The Spencers’ Philanthropy: Scientific and Medical Organizations

The Spencers, privately and through the Foundation, gave to a wide variety of scientific and medical organizations and projects based in the Kansas City and Pittsburg regions. Major contributions went to Linda Hall Library, Midwest Research Institute, St. Luke’s Hospital, Planned Parenthood, and the University of Missouri-Kansas City. The Spencers also contributed smaller amounts to a variety of other similar organizations.


RH MS 542_b19_f10_letter 6.27.1980.jpg

Planned Letter, Daniel L. Williamson, Executive Director of Parenthood of Western Missouri & Kansas, to Helen Spencer, June 27, 1980

The Foundation – and Helen privately – regularly gave small amounts to medical organizations such as Planned Parenthood.  The Foundation also provided Planned Parenthood with a major grant in 1972 for expanded programming. During the Foundation’s board of directors meeting on June 16, 1972, Helen noted that Planned Parenthood of Greater Kansas City “has provided and is providing leadership for the acceptance of family planning as an essential element of responsible parenthood, stable family life, and social harmony.”


RH MS 542_b6_f7_Science magazine.jpg

Science: American Association for the Advancement of Science, reprinted by the Midwest Research Institute, undated [1965?]

The Spencers believed that the Midwest could be competitive with the technical, scientific, and research resources of the two coasts only if the region supported institutions like the Midwest Research Institute and Linda Hall Library.

Kenneth co-founded the Midwest Research Institute (now MRIGlobal) in 1944 and identified the organization’s first project: researching the conversion of World War II ammonium nitrate ordnance plants to peaceful post-war production of fertilizer. This effort mirrored Kenneth’s creation of Spencer Chemical Company. Kenneth chaired MRI in the 1950s, and he and the Foundation provided funds for a laboratory building and auditorium in 1958. Helen continued providing funds to MRI throughout the rest of the Foundation’s existence.
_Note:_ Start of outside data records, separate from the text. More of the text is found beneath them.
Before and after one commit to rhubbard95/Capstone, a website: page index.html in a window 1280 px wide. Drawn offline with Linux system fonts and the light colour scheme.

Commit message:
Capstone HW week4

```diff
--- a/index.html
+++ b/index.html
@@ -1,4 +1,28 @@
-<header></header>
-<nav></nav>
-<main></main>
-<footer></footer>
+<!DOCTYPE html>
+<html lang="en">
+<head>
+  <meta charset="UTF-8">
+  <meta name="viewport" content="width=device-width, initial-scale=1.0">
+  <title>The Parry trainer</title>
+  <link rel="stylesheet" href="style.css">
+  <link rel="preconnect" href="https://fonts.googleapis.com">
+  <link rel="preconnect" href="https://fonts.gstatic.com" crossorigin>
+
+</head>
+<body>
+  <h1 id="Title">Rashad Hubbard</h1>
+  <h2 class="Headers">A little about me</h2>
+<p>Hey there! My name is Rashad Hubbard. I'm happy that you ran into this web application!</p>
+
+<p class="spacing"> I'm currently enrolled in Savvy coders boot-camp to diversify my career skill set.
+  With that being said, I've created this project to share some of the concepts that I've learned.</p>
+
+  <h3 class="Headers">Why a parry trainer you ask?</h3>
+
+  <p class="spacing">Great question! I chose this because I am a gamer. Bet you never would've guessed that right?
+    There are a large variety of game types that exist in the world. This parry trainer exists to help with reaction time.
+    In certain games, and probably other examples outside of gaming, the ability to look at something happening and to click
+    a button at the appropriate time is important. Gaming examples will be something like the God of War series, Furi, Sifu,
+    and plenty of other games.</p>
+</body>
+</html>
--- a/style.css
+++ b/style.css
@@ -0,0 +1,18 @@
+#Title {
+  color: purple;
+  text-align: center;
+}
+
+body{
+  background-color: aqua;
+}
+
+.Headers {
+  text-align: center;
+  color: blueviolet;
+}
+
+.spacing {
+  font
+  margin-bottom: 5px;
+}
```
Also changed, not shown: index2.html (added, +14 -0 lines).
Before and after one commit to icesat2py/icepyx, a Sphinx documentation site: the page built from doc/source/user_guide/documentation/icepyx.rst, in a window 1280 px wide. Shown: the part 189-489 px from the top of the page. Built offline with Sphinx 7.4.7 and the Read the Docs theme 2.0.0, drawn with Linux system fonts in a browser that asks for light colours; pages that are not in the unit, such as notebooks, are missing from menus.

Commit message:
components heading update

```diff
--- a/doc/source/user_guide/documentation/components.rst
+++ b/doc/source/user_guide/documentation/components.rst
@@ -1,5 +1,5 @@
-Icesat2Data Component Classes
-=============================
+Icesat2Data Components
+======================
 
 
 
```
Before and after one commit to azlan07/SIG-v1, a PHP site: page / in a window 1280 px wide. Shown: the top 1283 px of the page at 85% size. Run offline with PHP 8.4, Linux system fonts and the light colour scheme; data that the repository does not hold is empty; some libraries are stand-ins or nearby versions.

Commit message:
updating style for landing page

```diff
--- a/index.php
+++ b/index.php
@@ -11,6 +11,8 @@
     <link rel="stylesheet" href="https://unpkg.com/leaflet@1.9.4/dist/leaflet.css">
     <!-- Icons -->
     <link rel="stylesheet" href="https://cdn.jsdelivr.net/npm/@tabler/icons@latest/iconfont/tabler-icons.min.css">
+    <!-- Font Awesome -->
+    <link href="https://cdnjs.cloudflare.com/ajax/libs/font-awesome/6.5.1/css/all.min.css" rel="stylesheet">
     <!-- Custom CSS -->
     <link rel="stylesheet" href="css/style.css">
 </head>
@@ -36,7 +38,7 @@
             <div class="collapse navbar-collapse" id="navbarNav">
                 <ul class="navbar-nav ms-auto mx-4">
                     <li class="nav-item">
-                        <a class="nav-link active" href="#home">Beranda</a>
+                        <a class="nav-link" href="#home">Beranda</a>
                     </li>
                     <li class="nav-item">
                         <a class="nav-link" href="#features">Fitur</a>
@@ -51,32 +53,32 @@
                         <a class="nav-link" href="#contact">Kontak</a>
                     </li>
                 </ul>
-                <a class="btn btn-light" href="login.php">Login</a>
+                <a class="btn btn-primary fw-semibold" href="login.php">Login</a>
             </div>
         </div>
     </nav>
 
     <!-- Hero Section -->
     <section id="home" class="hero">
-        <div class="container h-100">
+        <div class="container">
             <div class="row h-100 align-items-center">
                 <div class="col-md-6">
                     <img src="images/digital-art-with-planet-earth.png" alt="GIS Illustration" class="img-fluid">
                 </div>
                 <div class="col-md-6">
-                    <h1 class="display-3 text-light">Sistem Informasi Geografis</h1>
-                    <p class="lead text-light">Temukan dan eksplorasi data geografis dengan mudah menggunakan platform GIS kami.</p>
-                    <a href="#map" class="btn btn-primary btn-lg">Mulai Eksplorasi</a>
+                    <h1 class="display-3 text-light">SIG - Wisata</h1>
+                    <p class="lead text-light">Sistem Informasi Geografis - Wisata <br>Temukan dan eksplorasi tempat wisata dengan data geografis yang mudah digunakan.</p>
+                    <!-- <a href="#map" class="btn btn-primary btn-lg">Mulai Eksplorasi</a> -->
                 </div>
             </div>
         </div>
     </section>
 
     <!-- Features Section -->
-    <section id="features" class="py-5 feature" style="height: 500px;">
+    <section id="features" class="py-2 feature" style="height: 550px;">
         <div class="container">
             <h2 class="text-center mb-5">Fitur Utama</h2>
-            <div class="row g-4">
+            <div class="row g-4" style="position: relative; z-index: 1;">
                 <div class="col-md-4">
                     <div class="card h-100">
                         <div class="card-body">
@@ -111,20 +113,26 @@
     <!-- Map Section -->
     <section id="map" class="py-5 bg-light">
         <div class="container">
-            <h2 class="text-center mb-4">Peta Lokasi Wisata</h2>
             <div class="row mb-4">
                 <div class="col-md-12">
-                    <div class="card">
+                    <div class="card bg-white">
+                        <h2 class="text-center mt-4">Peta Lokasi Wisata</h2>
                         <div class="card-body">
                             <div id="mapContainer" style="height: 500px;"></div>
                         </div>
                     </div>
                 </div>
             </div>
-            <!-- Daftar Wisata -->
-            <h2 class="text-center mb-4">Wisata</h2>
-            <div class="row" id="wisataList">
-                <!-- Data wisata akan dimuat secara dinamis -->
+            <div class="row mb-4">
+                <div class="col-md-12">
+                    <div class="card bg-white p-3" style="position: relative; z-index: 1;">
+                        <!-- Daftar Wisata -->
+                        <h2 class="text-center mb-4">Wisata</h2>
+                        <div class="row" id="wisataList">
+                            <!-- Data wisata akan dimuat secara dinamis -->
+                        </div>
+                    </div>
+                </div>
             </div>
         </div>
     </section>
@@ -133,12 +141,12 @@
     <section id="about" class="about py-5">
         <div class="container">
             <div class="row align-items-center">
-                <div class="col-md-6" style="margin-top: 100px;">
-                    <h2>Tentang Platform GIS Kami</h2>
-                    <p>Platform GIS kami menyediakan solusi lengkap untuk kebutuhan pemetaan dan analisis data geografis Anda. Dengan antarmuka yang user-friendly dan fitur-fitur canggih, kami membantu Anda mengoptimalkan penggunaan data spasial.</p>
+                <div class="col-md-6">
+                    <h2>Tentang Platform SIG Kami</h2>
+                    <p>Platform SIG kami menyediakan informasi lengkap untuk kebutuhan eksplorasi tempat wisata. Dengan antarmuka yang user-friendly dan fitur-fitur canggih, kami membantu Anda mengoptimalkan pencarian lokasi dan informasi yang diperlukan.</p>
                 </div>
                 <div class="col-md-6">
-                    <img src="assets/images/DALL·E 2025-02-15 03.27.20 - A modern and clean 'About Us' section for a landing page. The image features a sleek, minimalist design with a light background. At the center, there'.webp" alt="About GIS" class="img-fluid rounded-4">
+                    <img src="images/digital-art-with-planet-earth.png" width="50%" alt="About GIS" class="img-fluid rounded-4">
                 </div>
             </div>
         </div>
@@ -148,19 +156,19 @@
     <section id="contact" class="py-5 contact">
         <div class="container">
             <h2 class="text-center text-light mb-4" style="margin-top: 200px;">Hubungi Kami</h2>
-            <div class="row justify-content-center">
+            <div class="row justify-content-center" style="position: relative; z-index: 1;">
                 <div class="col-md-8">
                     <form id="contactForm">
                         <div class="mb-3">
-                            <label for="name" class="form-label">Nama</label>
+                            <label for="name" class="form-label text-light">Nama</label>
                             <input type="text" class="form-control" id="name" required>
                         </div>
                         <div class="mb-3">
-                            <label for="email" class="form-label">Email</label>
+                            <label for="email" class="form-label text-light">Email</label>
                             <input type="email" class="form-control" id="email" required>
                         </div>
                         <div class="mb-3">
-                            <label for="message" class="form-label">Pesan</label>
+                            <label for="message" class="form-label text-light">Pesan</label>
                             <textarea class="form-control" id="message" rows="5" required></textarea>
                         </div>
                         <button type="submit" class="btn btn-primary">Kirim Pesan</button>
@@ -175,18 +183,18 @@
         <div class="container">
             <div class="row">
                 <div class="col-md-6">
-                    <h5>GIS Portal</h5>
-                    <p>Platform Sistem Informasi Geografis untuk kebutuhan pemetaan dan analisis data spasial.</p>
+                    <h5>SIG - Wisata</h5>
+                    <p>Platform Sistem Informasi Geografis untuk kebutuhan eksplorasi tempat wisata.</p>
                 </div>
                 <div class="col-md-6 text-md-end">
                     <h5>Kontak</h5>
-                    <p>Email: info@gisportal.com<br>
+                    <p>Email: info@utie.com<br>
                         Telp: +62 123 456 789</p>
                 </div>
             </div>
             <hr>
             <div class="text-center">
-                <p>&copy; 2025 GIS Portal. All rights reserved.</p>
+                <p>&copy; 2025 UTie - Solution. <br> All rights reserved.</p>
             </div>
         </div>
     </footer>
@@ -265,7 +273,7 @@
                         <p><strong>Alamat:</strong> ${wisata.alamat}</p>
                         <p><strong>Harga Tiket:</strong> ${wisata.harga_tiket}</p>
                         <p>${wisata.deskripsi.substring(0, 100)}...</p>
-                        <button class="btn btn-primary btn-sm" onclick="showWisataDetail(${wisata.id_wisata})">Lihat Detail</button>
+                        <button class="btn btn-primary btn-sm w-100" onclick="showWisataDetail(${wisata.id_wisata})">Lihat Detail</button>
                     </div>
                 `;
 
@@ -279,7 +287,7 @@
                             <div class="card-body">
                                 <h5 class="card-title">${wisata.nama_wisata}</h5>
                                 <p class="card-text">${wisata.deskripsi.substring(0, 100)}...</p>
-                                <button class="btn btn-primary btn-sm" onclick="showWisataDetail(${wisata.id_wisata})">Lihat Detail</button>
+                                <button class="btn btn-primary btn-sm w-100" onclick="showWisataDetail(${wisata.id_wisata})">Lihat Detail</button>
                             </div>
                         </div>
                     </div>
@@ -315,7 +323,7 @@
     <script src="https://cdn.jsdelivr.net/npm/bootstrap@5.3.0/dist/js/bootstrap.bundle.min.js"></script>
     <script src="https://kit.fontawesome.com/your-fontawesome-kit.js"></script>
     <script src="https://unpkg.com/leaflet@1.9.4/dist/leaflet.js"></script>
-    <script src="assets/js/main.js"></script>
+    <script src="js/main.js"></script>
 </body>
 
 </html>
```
The Linda Hall Library is a private science research library in Kansas City. It was founded in 1945 with funds from grain merchant Herbert F. Hall and named after his wife. The Spencer Foundation provided the library with general operating funds before and after Kenneth’s death. Helen also directed the Foundation’s funds toward the rare book room, collections, and the green malachite tazza, which is a showpiece in the library’s foyer.


RH MS 542_b15_f5_spencer award program_p3.jpg

Booklet, Charles F. Spencer Award, given by the Kansas City Section of the American Chemical Society, undated [1966]

Kenneth and several Spencer family members worked with the American Chemical Society to establish this award in 1955. It honored Kenneth’s father Charles, who passed away in 1942. Spencer Chemical originally gave the money for this award; Gulf Oil continued this tradition after it bought the company. In December 1966, the Foundation’s board of directors voted to begin funding the award and decided to change the name to honor Kenneth. The Kansas City Section continues to give this award with endowed funds from the Spencer Foundation.


RH MS 542_b4_f14_letter 5.10.1960_p1.jpg

Letter, Dr. Nicholas A. Tierney to Helen Spencer, May 10, 1960

The Foundation very rarely provided grants to organizations outside the Midwest. However, Helen privately gave to groups and institutions in New York, Florida, Texas, and elsewhere. These gifts included a donation to St. Francis Hospital in Florida, where Kenneth died less than four months before Helen wrote this letter. Dr. Tierney was Kenneth’s attending physician at his death.



Photograph, Helen Spencer and two administrators with a plaque for a new chemistry building, University of Missouri-Kansas City, undated [1972?]

The Foundation’s $850,000 gift to support construction of a new chemistry building was announced in February 1966, just weeks after its donation for a new research library at KU was publicized. With projects of this significance, C. Y. (“Kit”) Thomas was particularly insistent about ensuring the Foundation had naming rights. Thomas was a Spencer Foundation board member, longtime Spencer Chemical administrator, and Kansas state senator.

Helen received the Chancellor’s Medal from the University of Missouri-Kansas City in 1972. In accepting the award, she remarked that “through the years I have believed that what one does for one’s self is short-lived, but what one does for others will live on.”

Photograph courtesy of University Archives, University of Missouri-Kansas City.